A bubble works by concentrating financial liquidity and entrepreneurial attention onto an asset class and its forward prospects. Inside a bubble, the cost of experimentation, and therefore variety generation, is lowered and, by incentive effect, the process of structural change is accelerated. Access to finance is easy inside a bubble. Similarly, the cost of failure is reduced, and the uptake of novelty is high. The economy becomes energised around the bubble, as do the entrepreneurial spirits of agents who happen upon it. Learning is accelerated within a bubble, and radically new business ideas can get a start, as can radically new products. Real bubbles theory, then, is the idea that from a bubble environment there flows the incipient variety upon which the evolutionary economic process of enterprise and wealth creation feeds. Bubbles breed variety, and variety feeds economic evolution, and therefore growth.
Jason is talking about bubbles more like the dot.com boom than policy-driven bubbles like those in housing. The issue is that when we have something new, like the internet, or social media, we have to figure out what the best use of it will be. In the dot.com bubble, it is only obvious in retrospect that pets.com was a dumb idea (those huge shipping charges!) and amazon.com was brilliant. At the time, this was still an open question – and plenty of people thought that amazon was pretty stupid when it launched (Who buys books without seeing them first? How will we know what we’re looking for without book store clerks? etc.). It’s only through experimentation that we discover what the killer ideas are.
It’s the same with social media. It wasn’t obvious when it launched that twitter was going to work as it had – it couldn’t be because twitter is built on the network of connections within the tool. Bubbles are useful precisely because we can’t pick the winners in advance.

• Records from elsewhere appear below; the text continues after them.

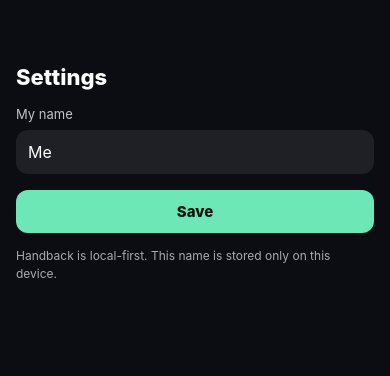
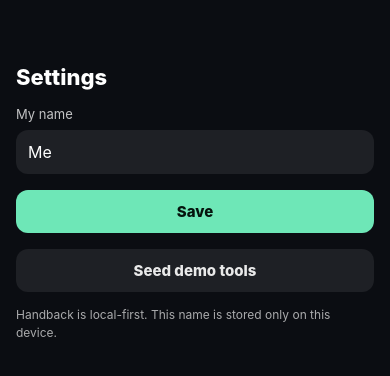
Before and after one commit to yellowsunagent/handback, a React Native app in the folder app/: screen /Settings in a window 390 px wide. Shown: the top 376 px of the page. Built offline with nearby package versions, Linux system fonts and the light colour scheme.

Commit message:
Add demo seeding and README demo script

```diff
--- a/app/src/screens/SettingsScreen.tsx
+++ b/app/src/screens/SettingsScreen.tsx
@@ -1,8 +1,9 @@
 import React from 'react';
-import { Pressable, StyleSheet, Text, TextInput, View } from 'react-native';
+import { Alert, Pressable, StyleSheet, Text, TextInput, View } from 'react-native';
 import type { NativeStackScreenProps } from '@react-navigation/native-stack';
 import type { RootStackParamList } from '../types/nav';
-import { loadState, setMyName } from '../storage/store';
+import { addTool, loadState, setMyName } from '../storage/store';
+import { newId } from '../lib/id';
 
 type Props = NativeStackScreenProps<RootStackParamList, 'Settings'>;
 
@@ -27,6 +28,31 @@ export function SettingsScreen({ navigation }: Props) {
     }
   }
 
+  async function onSeedDemo() {
+    const confirmed = await new Promise<boolean>((resolve) => {
+      Alert.alert('Seed demo tools?', 'Adds a handful of tools to make demos fast.', [
+        { text: 'Cancel', style: 'cancel', onPress: () => resolve(false) },
+        { text: 'Add demo tools', style: 'default', onPress: () => resolve(true) },
+      ]);
+    });
+    if (!confirmed) return;
+
+    const state = await loadState();
+    const ownerName = state.myName || 'Me';
+
+    const names = ['Drill', 'Socket set', 'Hammer', 'Ladder', 'Leaf blower'];
+    for (const n of names) {
+      await addTool({
+        id: await newId('tool'),
+        name: n,
+        ownerName,
+        createdAt: new Date().toISOString(),
+      });
+    }
+
+    Alert.alert('Done', 'Demo tools added.');
+  }
+
   return (
     <View style={styles.container}>
       <Text style={styles.title}>Settings</Text>
@@ -44,9 +70,11 @@ export function SettingsScreen({ navigation }: Props) {
         <Text style={styles.btnText}>{saving ? 'Saving…' : 'Save'}</Text>
       </Pressable>
 
-      <Text style={styles.note}>
-        Handback is local-first. This name is stored only on this device.
-      </Text>
+      <Pressable style={[styles.btn, styles.secondary]} onPress={() => void onSeedDemo()}>
+        <Text style={styles.secondaryText}>Seed demo tools</Text>
+      </Pressable>
+
+      <Text style={styles.note}>Handback is local-first. This name is stored only on this device.</Text>
     </View>
   );
 }
@@ -71,5 +99,7 @@ const styles = StyleSheet.create({
   },
   btnDisabled: { opacity: 0.6 },
   btnText: { color: '#05140d', fontSize: 15, fontWeight: '800' },
+  secondary: { backgroundColor: 'rgba(255,255,255,0.08)' },
+  secondaryText: { color: 'rgba(255,255,255,0.9)', fontSize: 15, fontWeight: '800' },
   note: { marginTop: 14, color: 'rgba(255,255,255,0.65)', fontSize: 12, lineHeight: 18 },
 });
```
Also changed, not shown: 1 other file (tests, documents, lock files or other folders).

The issue that Umair might take with this is that growth isn’t by definition good. I agree with this, so in as far as bubbles drive growth, then they aren’t necessarily good. But I don’t think that they are by definition bad either. Our challenge is to figure out how to drive investment in creating things that have genuine sustainable value. This problem is the same whether or not the social media bubble exists. What we really need is an awesomeness bubble.